═════ Information shown ═════

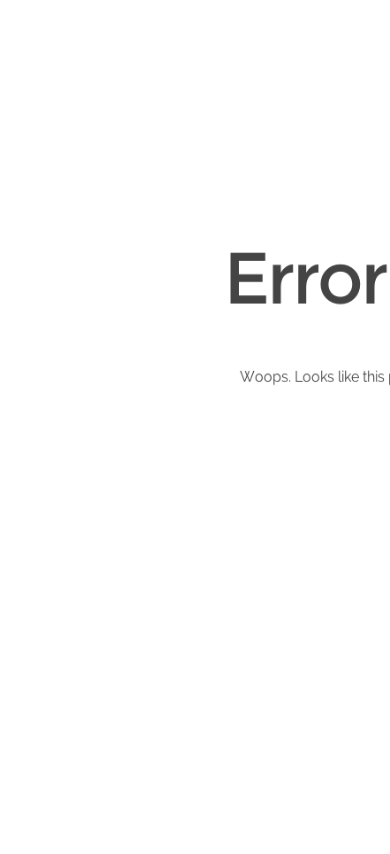
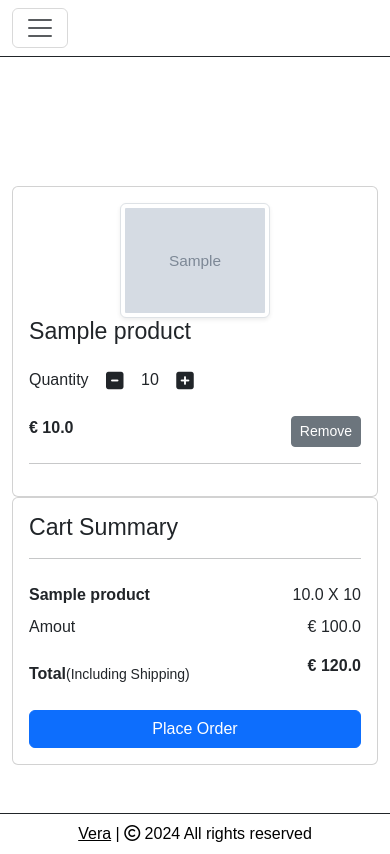
Before and after one commit to PatrykBal/ucd_pa_database_proj, a Flask app: page /cart in a window 390 px wide; the page is wider, and only the part inside the window is pictured. Before the commit the page ends 386 px from the top of that part, so only its background shows below. Run offline with Flask 3, Linux system fonts and the light colour scheme; a user stored in the database is signed in; tables that the repository leaves empty hold one stand-in row (values such as "Sample post"); grey boxes marked "Sample" are stand-in pictures; some libraries are stand-ins or nearby versions.

Commit message:
added javascript functionality to cart / plus/minus cart and remove

```diff
--- a/app.py
+++ b/app.py
@@ -1,4 +1,4 @@
-from flask import Flask, render_template, flash, redirect, send_from_directory, request
+from flask import Flask, render_template, flash, redirect, send_from_directory, request, jsonify
 from routes.forms import LoginForm, SignUpForm, PasswordChangeForm, ShopItemsForm
 from flask_login import login_user, login_required, logout_user, current_user
 from flask_login import LoginManager
@@ -59,7 +59,7 @@ def women():
     return render_template('women-page.html', items=items, cart=Cart.query.filter_by(customer_link=current_user.id).all()
                            if current_user.is_authenticated else [])
 
-#ADD TO CART
+# ADD TO CART
 
 @app.route('/add-to-cart/<int:item_id>')
 @login_required
@@ -91,6 +91,95 @@ def add_to_cart(item_id):
         flash(f'{new_cart_item.product.product_name} has not been added to cart')
 
     return redirect(request.referrer)
+
+#CART
+
+@app.route('/cart')
+@login_required
+def show_cart():
+    cart = Cart.query.filter_by(customer_link=current_user.id).all()
+    amount = 0
+    for item in cart:
+        amount += item.product.current_price * item.quantity
+
+    return render_template('cart.html', cart=cart, amount=amount, total=amount+20)
+
+
+@app.route('/pluscart')
+@login_required
+def plus_cart():
+    if request.method == 'GET':
+        cart_id = request.args.get('cart_id')
+        cart_item = Cart.query.get(cart_id)
+        cart_item.quantity = cart_item.quantity + 1
+        db.session.commit()
+
+        cart = Cart.query.filter_by(customer_link=current_user.id).all()
+
+        amount = 0
+
+        for item in cart:
+            amount += item.product.current_price * item.quantity
+
+        data = {
+            'quantity': cart_item.quantity,
+            'amount': amount,
+            'total': amount + 20
+        }
+
+        return jsonify(data)
+
+
+@app.route('/minuscart')
+@login_required
+def minus_cart():
+    if request.method == 'GET':
+        cart_id = request.args.get('cart_id')
+        cart_item = Cart.query.get(cart_id)
+        cart_item.quantity = cart_item.quantity - 1
+        db.session.commit()
+
+        cart = Cart.query.filter_by(customer_link=current_user.id).all()
+
+        amount = 0
+
+        for item in cart:
+            amount += item.product.current_price * item.quantity
+
+        data = {
+            'quantity': cart_item.quantity,
+            'amount': amount,
+            'total': amount + 20
+        }
+
+        return jsonify(data)
+
+
+
+@app.route('/removecart')
+@login_required
+def remove_cart():
+    if request.method == 'GET':
+        cart_id = request.args.get('cart_id')
+        cart_item = Cart.query.get(cart_id)
+        db.session.delete(cart_item)
+        db.session.commit()
+
+        cart = Cart.query.filter_by(customer_link=current_user.id).all()
+
+        amount = 0
+
+        for item in cart:
+            amount += item.product.current_price * item.quantity
+
+        data = {
+            'quantity': cart_item.quantity,
+            'amount': amount,
+            'total': amount + 20
+        }
+
+        return jsonify(data)
+
 
 #ADMIN
 
--- a/static/js/script.js
+++ b/static/js/script.js
@@ -2,9 +2,93 @@
 
 var counter = 2;
 setInterval(function() {
-    document.getElementById('radio' + counter).checked = true;
+    document.getElementById('radio' + counter). checked = true;
     counter++;
     if(counter > 2) {
         counter = 1;
     }
 }, 5000);
+
+/* CART */
+
+$('.plus-cart').click(function(){
+    console.log('Button clicked')
+
+    var id = $(this).attr('pid').toString()
+    var quantity = this.parentNode.children[2]
+
+    $.ajax({
+        type: 'GET',
+        url: '/pluscart',
+        data: {
+            cart_id: id
+        },
+
+        success: function(data){
+            console.log(data)
+            quantity.innerText = data.quantity
+            document.getElementById(`quantity${id}`).innerText = data.quantity
+            document.getElementById('amount_tt').innerText = data.amount
+            document.getElementById('totalamount').innerText = data.total
+
+        }
+    })
+})
+
+var counter = 2;
+setInterval(function() {
+    document.getElementById('radio' + counter). checked = true;
+    counter++;
+    if(counter > 2) {
+        counter = 1;
+    }
+}, 5000);
+
+
+
+$('.minus-cart').click(function(){
+    console.log('Button clicked')
+
+    var id = $(this).attr('pid').toString()
+    var quantity = this.parentNode.children[2]
+
+    $.ajax({
+        type: 'GET',
+        url: '/minuscart',
+        data: {
+            cart_id: id
+        },
+
+        success: function(data){
+            console.log(data)
+            quantity.innerText = data.quantity
+            document.getElementById(`quantity${id}`).innerText = data.quantity
+            document.getElementById('amount_tt').innerText = data.amount
+            document.getElementById('totalamount').innerText = data.total
+
+        }
+    })
+})
+
+$('.remove-cart').click(function(){
+
+    var id = $(this).attr('pid').toString()
+
+    var to_remove = this.parentNode.parentNode.parentNode.parentNode
+
+    $.ajax({
+        type: 'GET',
+        url: '/removecart',
+        data: {
+            cart_id: id
+        },
+
+        success: function(data){
+            document.getElementById('amount_tt').innerText = data.amount
+            document.getElementById('totalamount').innerText = data.total
+            to_remove.remove()
+        }
+    })
+
+
+})
--- a/templates/base.html
+++ b/templates/base.html
@@ -125,6 +125,7 @@
     <script src="https://cdn.jsdelivr.net/npm/bootstrap@5.3.3/dist/js/bootstrap.bundle.min.js" integrity="sha384-YvpcrYf0tY3lHB60NNkmXc5s9fDVZLESaAA55NDzOxhy9GkcIdslK1eN7N6jIeHz" crossorigin="anonymous"></script>
     <script src="https://cdn.jsdelivr.net/npm/@popperjs/core@2.11.8/dist/umd/popper.min.js" integrity="sha384-I7E8VVD/ismYTF4hNIPjVp/Zjvgyol6VFvRkX/vR+Vc4jQkC+hVqc2pM8ODewa9r" crossorigin="anonymous"></script>
     <script src="https://kit.fontawesome.com/4a9e9a0652.js" crossorigin="anonymous"></script>
+    <script src="https://code.jquery.com/jquery-3.6.0.min.js"></script>
     <script src="/static/js/script.js"></script>
 
 </body>
--- /dev/null
+++ b/templates/cart.html
@@ -0,0 +1,92 @@
+{% extends 'base.html' %}
+
+{% block title %} Cart {% endblock %}
+
+
+{% block body %}
+
+<div class="container my-5">
+    <div class="row">
+        {% if cart %}
+
+        <h1 class="text-center mb-5" style="color: white;">Shopping Cart</h1>
+        <div class="col-sm-8">
+            <div class="card">
+                <div class="card-body">
+
+                    {% for item in cart %}
+
+                    <div class="row">
+                        <div class="col-sm-3 text-center align-self-center">
+                            <img src="{{ item.product.product_picture }}" alt="" class="img-fluid img-thumbnail shadow-sm" height="150px" width="150px">
+                        </div>
+                    </div>
+                    <div class="col-sm-9">
+                        <div>
+                            <h3>{{ item.product.product_name }}</h3>
+                            <div class="my-3">
+                                <label for="quantity">Quantity</label>
+                                <a class="minus-cart btn" pid="{{item.id}}"><i class="fas fa-minus-square fa-lg"></i></a>
+                                <span id="quantity">{{ item.quantity }}</span>
+                                <a class="plus-cart btn " pid="{{ item.id }}"><i class="fas fa-plus-square fa-lg"></i></a>
+
+                            </div>
+
+                            <div class="d-flex justify-content-between">
+                                <p class="mb-0"><span><strong>€ {{ item.product.current_price }}</strong></span></p>
+                                <a href="" class="remove-cart btn btn-sm btn-secondary mr-3" pid="{{item.id}}">Remove</a>
+                            </div>
+                        </div>
+                    </div>
+                    <hr>
+
+                    {% endfor %}
+
+                </div>
+            </div>
+        </div>
+
+        <div class="col-sm-4">
+            <div class="card">
+                <div class="card-body">
+                    <h3>Cart Summary </h3>
+                    <hr color="black">
+                    <ul class="list-group">
+                        {% for item in cart %}
+
+                        <li class="list-group-item d-flex justify-content-between align-items-center border-0 px-0
+                        pb-0"><strong>{{item.product.product_name}}</strong><span id="amount">{{item.product.current_price}}
+                         X <span id="quantity{{item.id}}">{{ item.quantity}}</span></span></li>
+
+                        {% endfor %}
+
+                        <li class="list-group-item d-flex justify-content-between align-items-center border-0 px-0
+                         pb-0">Amout <span>€ <span id="amount_tt">{{ amount }}</span></span></li>
+
+
+                         <li class="list-group-item d-flex justify-content-between align-items-center border-0 px-0 mb-3">
+                            <div style="margin-top: 15px;">
+                                <strong>Total</strong><small>(Including Shipping)</small>
+                            </div>
+                            <span><strong>€ </strong><span id="totalamount"><strong>{{ total }}</strong></span></span>
+
+                        </li>
+
+                    </ul>
+
+                    <div class="d-grid"><a href="#" class="btn btn-primary">Place Order</a></div>
+
+
+                </div>
+            </div>
+        </div>
+        {% else %}
+
+        <h1 class="text-center mb-5">Your cart is empty</h1>
+
+        {% endif %}
+    </div>
+
+</div>
+
+{% endblock %}
```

═════

The problem:
Looking at the data above, give the number of lines that include "counter"; add nothing else.

Result for this exercise:
11